--- Available data Enclosed Below ---
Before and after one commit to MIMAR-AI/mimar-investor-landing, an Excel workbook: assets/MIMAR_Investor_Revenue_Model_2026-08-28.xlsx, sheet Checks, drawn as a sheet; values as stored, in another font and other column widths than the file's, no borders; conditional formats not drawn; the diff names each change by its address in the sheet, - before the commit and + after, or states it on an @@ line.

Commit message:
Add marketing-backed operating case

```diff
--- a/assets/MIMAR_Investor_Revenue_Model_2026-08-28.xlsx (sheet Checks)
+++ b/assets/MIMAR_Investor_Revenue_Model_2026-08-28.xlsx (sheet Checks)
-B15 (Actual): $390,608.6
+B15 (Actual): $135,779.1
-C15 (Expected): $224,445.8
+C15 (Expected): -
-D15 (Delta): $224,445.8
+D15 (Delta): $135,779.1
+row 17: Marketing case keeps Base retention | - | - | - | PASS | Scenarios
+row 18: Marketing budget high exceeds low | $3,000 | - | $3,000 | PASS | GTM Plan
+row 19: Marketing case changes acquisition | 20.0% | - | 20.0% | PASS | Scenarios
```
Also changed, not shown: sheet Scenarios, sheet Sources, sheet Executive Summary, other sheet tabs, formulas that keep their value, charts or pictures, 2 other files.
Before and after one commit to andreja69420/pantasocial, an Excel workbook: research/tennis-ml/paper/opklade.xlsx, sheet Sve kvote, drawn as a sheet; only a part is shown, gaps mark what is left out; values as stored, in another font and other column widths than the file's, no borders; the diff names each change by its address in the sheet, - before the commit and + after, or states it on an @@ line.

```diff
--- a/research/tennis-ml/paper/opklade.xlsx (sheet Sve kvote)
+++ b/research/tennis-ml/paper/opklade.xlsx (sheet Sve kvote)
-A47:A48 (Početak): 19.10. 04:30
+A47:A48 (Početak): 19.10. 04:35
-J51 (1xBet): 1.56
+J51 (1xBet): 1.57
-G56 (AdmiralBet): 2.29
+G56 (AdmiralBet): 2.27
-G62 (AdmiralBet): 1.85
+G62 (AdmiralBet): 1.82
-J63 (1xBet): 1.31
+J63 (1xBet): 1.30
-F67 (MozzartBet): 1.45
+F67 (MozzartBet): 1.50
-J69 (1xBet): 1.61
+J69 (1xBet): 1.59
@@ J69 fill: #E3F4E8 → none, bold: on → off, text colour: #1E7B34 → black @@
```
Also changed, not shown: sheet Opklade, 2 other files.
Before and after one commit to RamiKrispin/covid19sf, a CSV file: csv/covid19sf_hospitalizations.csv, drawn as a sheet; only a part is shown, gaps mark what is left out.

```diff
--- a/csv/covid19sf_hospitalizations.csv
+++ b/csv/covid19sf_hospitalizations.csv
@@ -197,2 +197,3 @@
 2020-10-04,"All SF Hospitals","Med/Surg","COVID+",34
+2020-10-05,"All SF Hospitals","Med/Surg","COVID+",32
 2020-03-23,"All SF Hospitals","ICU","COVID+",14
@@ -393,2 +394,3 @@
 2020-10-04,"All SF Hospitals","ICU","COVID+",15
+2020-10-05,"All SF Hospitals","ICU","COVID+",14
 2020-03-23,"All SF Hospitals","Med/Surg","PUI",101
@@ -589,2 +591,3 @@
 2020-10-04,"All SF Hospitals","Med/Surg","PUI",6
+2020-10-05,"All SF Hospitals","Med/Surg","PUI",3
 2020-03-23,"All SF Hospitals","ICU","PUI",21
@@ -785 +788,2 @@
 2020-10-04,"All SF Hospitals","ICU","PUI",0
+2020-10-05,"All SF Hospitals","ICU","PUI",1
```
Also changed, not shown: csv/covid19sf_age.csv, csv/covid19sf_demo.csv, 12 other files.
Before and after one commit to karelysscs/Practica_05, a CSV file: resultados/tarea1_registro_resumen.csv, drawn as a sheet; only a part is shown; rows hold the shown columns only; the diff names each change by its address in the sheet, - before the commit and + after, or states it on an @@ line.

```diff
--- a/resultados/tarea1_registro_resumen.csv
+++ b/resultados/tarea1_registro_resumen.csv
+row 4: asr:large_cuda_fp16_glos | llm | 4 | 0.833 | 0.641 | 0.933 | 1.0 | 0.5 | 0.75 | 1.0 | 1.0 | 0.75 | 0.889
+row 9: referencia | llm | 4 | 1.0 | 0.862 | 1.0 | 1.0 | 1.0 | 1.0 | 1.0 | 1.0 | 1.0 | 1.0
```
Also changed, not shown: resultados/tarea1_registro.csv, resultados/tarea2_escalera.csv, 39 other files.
--- End of Enclosed Available data ---
## Task to carry out
Copy whichever lines above contain the string "Delta".

## Task answer
-D15 (Delta): $224,445.8
+D15 (Delta): $135,779.1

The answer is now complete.